Sources

https://www.legislation.gov.uk/ukpga/2015/20/contents/enactedhttps://www.legislation.gov.uk/ukdsi/2015/9780111133439/contentshttps://en.wikipedia.org/wiki/Deregulation_Act_2015

2016-17

4,692,000

Private Renters

20.3

% of total
properties

Finance Bill 2016: Stamp Duty Land Tax (SDLT), Wear and Tear Allowance
Immigration Act 2016: Right to Rent

building

Finance Bill 2016: Stamp Duty Land Tax (SDLT), Wear and Tear Allowance
Immigration Act 2016: Right to Rent

The Finance Bill 2016 applied a 3% surcharge on Stamp Duty Land Tax rates for buy-to-let properties and additional homes. Consequently, all secondary properties bought would entail increased costs for landlords seeking to expand their portfolio. The Act also exchanged the 10% annual wear and tear allowance for a new system to cover replacement costs only. The Immigration Act 2016 was introduced in the same year, bringing about the concept of ‘right to rent’. This legally required private landlords to conduct background checks into potential tenants from outside of the United Kingdom. Ultimately, the legislation involved using private rental sector procedure as a measure against illegal immigration
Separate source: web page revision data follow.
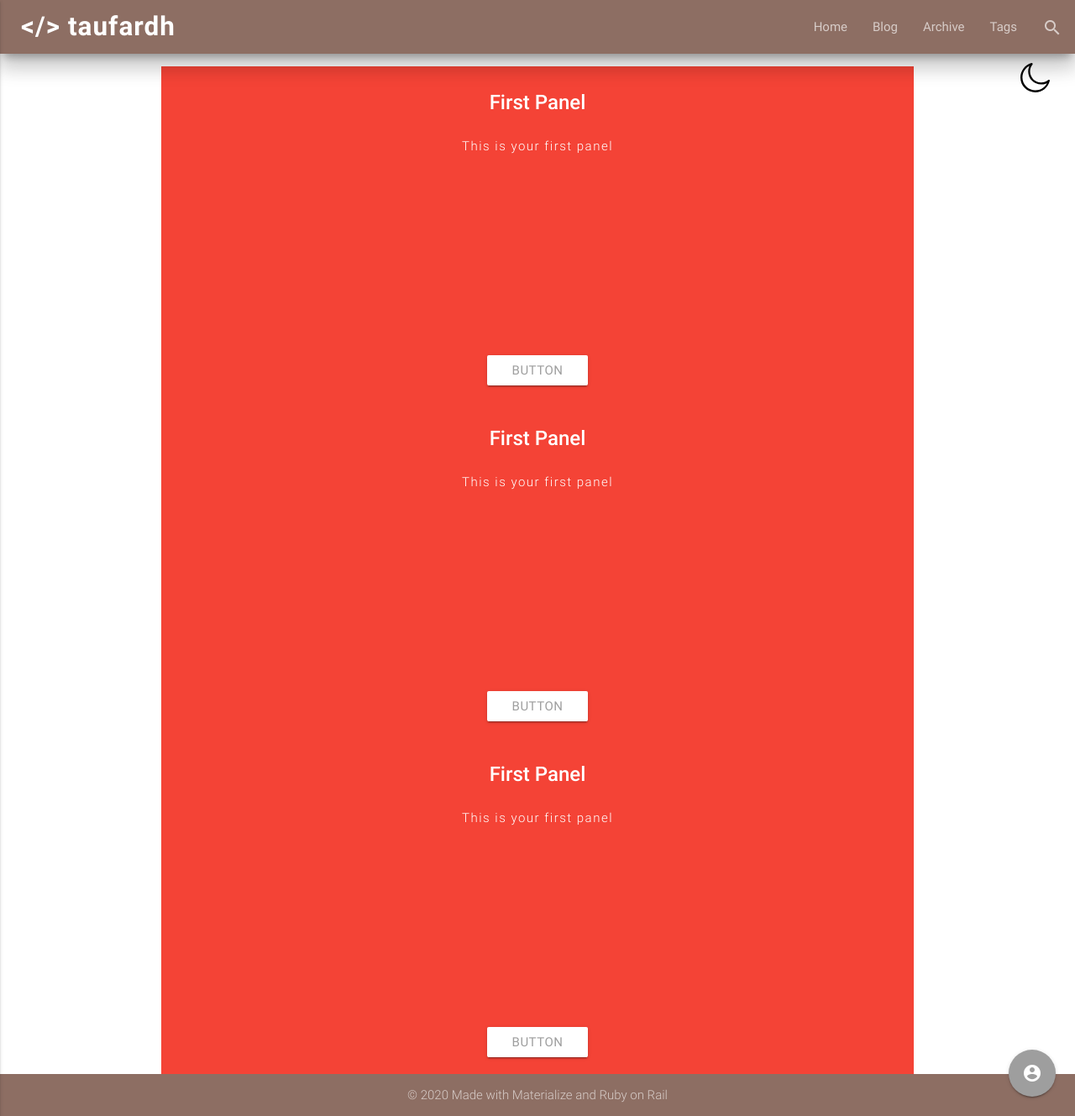
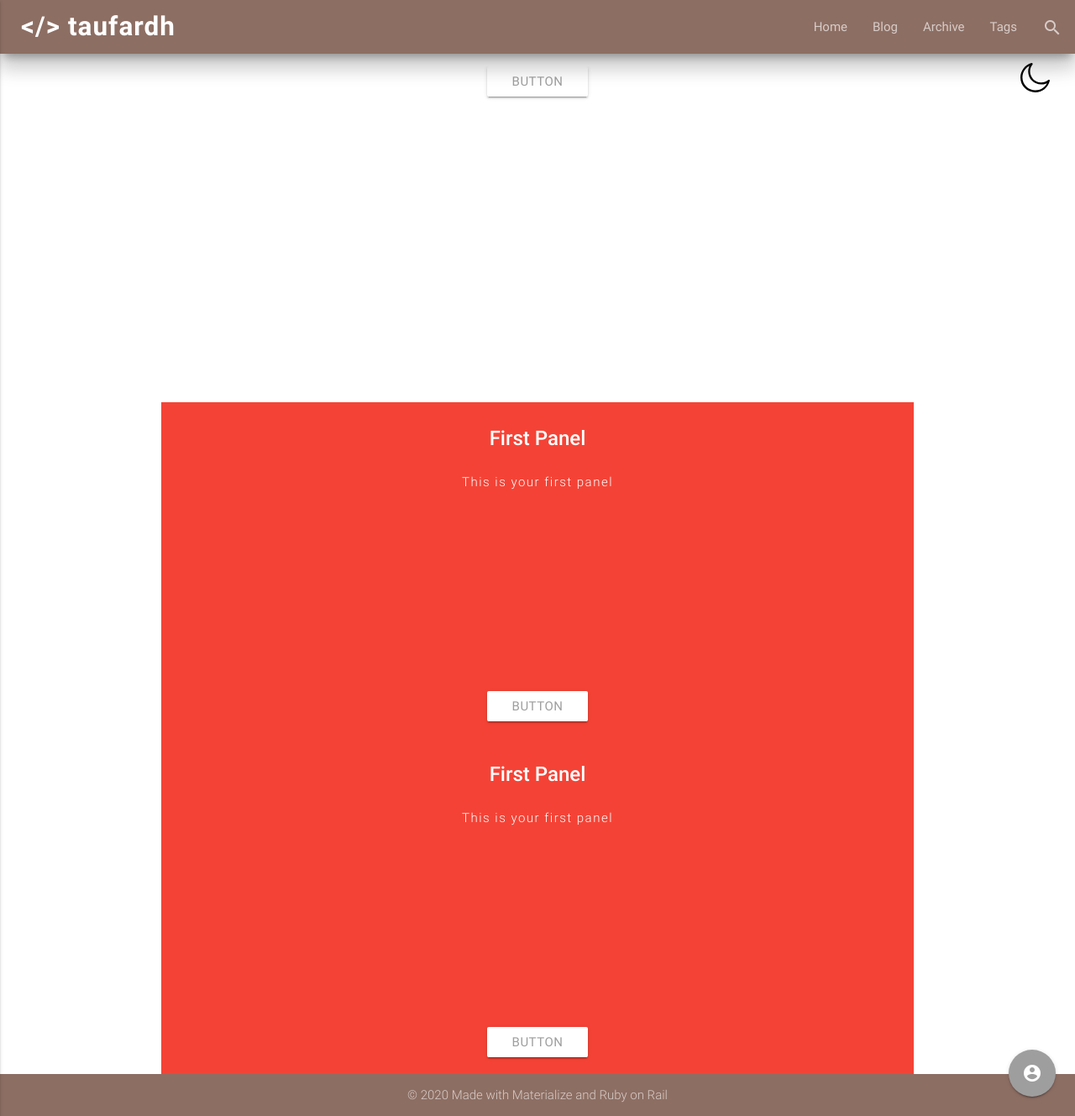
Before and after one commit to taufardh/old_project, a Jekyll site: the page built from galeri.html, in a window 1280 px wide and 1329 px high. Shown: the whole window at 84% size. Built offline with Jekyll 4.4.1, drawn with Linux system fonts in a browser that asks for light colours.

```diff
--- a/galeri.html
+++ b/galeri.html
@@ -5,7 +5,7 @@
 <main>
   <div class="section no-pad-bot">
     <div class="container blog-posts">
-        <div class="carousel carousel-slider center">
+        <div class="carousel center">
             <div class="carousel-fixed-item center">
               <a class="btn waves-effect white grey-text darken-text-2">button</a>
             </div>
```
Sources

https://en.wikipedia.org/wiki/Stamp_duty_in_the_United_Kingdom#Stamp_Duty_Land_Taxhttps://england.shelter.org.uk/legal/housing_options/private_rented_accommodation/right_to_rent_immigration_checks https://www.gov.uk/government/consultations/consultation-on-higher-rates-of-stamp-duty-land-tax-sdlt-on-purchases-of-additional-residential-properties/higher-rates-of-stamp-duty-land-tax-sdlt-on-purchases-of-additional-residential-properties

2017-18

4,530,000

Private Renters

19.5

% of total
properties

2018-19

4,552,000

Private Renters

19.3

% of total
properties

Minimum Energy Efficiency Rating (MEES)
01 April 2018

building

Minimum Energy Efficiency Rating (MEES)
01 April 2018

Bringing into effect stipulations made by the Energy Efficiency (Private Rented Property) (England Wales) Regulations of 2015, it from April 2018 it became unlawful to rent either residential or commercial properties with an Energy Performance Certificate (EPC) rating below ‘E’. The requirement effectively forces landlords to ensure that properties reach a minimum modern standard of energy efficiency, reducing the possibility to profit from poor quality premises. All new leases became immediately subject to these requirements, with a deadline of universal enforcement expected from April 1st 2023.

Sources

https://www.gov.uk/guidance/domestic-private-rented-property-minimum-energy-efficiency-standard-landlord-guidancehttps://nexusenergysolutions.co.uk/mees-what-are-minimum-energy-efficiency-standardshttps://www.ricsfirms.com/glossary/minimum-energy-efficiency-standard/